** Material supplied follows **

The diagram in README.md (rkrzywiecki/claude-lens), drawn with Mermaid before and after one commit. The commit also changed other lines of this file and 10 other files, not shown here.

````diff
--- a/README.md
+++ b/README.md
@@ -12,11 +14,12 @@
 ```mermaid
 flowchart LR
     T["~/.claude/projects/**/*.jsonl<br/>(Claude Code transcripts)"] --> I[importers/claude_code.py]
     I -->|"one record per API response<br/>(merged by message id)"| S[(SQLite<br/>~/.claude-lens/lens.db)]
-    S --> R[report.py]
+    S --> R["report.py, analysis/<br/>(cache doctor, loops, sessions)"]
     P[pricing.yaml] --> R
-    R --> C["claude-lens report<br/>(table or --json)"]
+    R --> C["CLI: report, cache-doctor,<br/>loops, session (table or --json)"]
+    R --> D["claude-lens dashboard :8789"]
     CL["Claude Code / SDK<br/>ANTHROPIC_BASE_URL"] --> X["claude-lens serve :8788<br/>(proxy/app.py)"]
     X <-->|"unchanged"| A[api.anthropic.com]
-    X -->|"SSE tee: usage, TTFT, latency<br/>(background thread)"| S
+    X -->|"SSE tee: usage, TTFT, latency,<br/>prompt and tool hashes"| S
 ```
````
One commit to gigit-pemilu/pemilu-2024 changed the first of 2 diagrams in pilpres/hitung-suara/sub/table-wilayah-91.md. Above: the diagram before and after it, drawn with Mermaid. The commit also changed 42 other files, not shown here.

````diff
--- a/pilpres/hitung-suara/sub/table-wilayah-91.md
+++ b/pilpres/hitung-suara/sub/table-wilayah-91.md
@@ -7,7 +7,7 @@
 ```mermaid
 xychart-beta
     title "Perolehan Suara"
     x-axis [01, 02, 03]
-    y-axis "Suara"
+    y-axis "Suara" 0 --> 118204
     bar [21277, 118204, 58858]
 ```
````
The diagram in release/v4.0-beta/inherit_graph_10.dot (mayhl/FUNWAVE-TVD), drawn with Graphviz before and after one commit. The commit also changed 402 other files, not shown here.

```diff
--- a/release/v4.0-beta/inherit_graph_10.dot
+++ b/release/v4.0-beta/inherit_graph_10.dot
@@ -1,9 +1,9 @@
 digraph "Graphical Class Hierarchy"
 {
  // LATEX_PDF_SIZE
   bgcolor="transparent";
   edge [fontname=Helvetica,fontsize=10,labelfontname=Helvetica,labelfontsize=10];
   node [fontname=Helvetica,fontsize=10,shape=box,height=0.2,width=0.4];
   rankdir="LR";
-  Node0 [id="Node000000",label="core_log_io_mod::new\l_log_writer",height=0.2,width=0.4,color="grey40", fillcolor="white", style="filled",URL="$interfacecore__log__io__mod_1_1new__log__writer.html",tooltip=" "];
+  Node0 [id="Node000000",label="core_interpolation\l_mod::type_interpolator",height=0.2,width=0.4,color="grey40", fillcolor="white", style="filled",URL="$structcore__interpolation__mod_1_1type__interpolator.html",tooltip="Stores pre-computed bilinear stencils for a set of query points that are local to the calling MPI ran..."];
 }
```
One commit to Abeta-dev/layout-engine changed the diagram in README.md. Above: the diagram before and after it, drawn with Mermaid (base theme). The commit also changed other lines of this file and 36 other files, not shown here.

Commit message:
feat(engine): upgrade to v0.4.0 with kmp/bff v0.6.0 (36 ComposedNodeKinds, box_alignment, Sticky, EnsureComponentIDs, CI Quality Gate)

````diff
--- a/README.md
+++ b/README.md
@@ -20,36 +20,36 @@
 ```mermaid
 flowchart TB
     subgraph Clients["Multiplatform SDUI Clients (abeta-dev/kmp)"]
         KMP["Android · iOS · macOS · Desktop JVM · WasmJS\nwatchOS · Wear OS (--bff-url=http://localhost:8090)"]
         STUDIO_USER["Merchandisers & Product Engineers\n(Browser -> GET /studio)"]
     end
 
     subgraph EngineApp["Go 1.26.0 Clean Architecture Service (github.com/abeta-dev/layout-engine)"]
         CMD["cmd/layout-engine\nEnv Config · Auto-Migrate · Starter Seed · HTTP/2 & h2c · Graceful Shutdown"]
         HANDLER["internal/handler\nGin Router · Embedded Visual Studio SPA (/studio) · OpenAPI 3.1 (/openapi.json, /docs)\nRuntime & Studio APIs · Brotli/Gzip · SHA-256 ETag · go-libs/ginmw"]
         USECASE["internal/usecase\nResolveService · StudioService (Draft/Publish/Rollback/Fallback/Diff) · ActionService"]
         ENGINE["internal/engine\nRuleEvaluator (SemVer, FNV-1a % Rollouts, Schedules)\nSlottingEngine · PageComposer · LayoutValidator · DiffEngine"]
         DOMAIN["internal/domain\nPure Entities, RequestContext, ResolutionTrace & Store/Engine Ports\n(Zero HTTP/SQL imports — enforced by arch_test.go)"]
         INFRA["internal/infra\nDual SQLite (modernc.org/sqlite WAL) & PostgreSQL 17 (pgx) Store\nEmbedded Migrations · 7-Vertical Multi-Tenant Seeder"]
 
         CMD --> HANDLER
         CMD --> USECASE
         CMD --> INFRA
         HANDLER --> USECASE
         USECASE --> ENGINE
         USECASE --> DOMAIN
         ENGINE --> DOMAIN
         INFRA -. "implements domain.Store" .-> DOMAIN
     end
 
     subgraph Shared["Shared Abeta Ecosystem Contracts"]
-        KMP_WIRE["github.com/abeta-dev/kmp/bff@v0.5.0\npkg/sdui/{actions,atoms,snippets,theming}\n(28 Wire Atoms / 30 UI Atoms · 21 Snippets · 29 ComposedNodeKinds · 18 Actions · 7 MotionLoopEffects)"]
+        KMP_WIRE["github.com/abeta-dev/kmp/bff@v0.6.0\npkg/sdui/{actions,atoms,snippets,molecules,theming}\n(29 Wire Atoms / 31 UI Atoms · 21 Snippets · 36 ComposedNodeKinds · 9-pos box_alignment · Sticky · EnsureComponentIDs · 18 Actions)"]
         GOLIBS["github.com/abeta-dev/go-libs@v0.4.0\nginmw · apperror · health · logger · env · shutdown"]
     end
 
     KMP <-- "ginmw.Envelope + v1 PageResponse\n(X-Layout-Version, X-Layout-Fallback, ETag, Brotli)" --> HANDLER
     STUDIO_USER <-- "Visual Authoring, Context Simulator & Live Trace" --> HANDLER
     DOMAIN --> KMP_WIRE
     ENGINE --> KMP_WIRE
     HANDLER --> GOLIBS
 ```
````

** End of Material supplied **

## [Requirement]
Report the lines above that have the word "HANDLER" in them.

## [The completed task]
         HANDLER["internal/handler\nGin Router · Embedded Visual Studio SPA (/studio) · OpenAPI 3.1 (/openapi.json, /docs)\nRuntime & Studio APIs · Brotli/Gzip · SHA-256 ETag · go-libs/ginmw"]
         CMD --> HANDLER
         HANDLER --> USECASE
     KMP <-- "ginmw.Envelope + v1 PageResponse\n(X-Layout-Version, X-Layout-Fallback, ETag, Brotli)" --> HANDLER
     STUDIO_USER <-- "Visual Authoring, Context Simulator & Live Trace" --> HANDLER
     HANDLER --> GOLIBS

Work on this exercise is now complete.